*** MATERIAL FOR THE TASK Section Begins ***

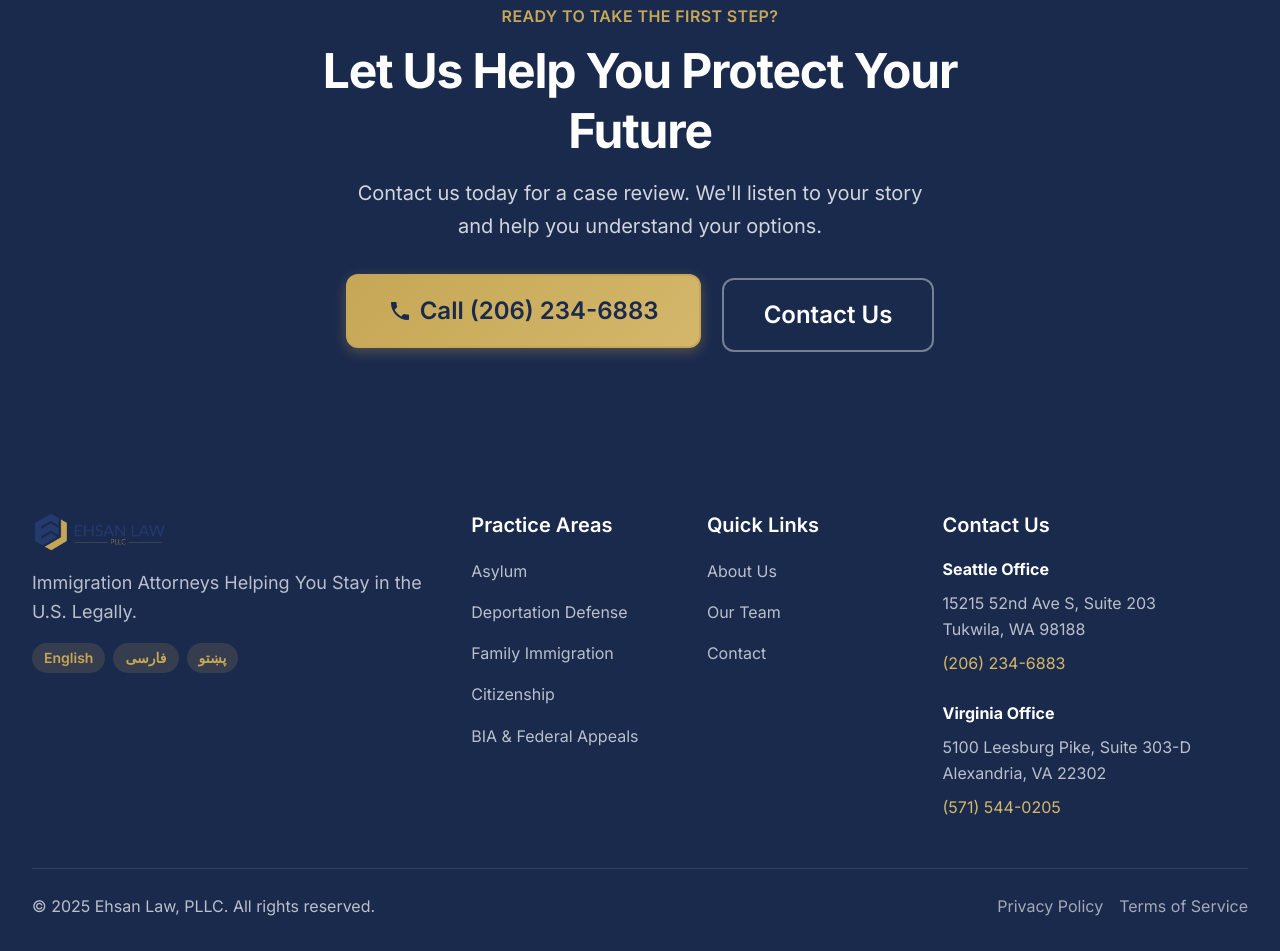
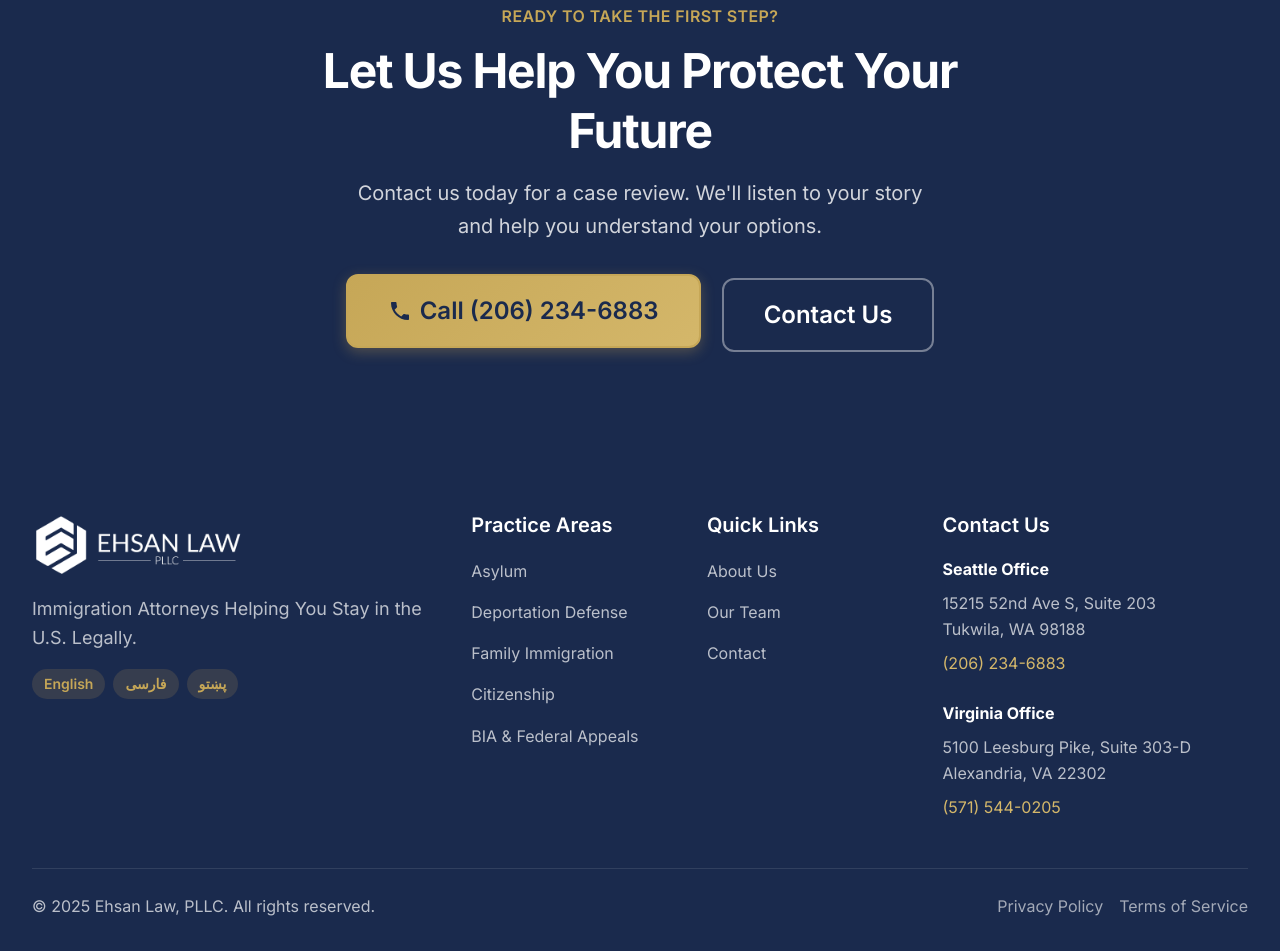
Before and after one commit to faizahmaddae/ehsanlawpllc-static, a plain HTML site: page about.html in a window 1280 px wide. Shown: the part 4283-5234 px from the top of the page. Drawn offline with Linux system fonts and the light colour scheme.

Commit message:
Use footer-logo.png for footer logos

```diff
--- a/about.html
+++ b/about.html
@@ -280,7 +280,7 @@
       <div class="footer__grid">
         <div class="footer__brand">
           <a href="index.html" class="footer__logo">
-            <img src="assets/logo.png" alt="Ehsan Law, PLLC">
+            <img src="assets/footer-logo.png" alt="Ehsan Law, PLLC">
           </a>
           <p class="footer__tagline">
             Immigration Attorneys Helping You Stay in the U.S. Legally.
--- a/css/components.css
+++ b/css/components.css
@@ -1163,7 +1163,7 @@ body.menu-open {
 }
 
 .footer__logo img {
-  height: 40px;
+  height: 66px;
 }
 
 .footer__logo span {
```
Also changed, not shown: attorney.html (+1 -1 lines), contact.html (+1 -1 lines), index.html (+1 -1 lines), practice-areas.html (+1 -1 lines), pricing.html (+1 -1 lines), assets/black&white-01.png (added), assets/footer-logo.png (added), 1 other file.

*** MATERIAL FOR THE TASK Section Ends ***

**EXERCISE OBJECTIVE:** Given the data above, which lines hold the string "assets"? Return them.

**FINAL ANSWER:**
-            <img src="assets/logo.png" alt="Ehsan Law, PLLC">
+            <img src="assets/footer-logo.png" alt="Ehsan Law, PLLC">
Also changed, not shown: attorney.html (+1 -1 lines), contact.html (+1 -1 lines), index.html (+1 -1 lines), practice-areas.html (+1 -1 lines), pricing.html (+1 -1 lines), assets/black&white-01.png (added), assets/footer-logo.png (added), 1 other file.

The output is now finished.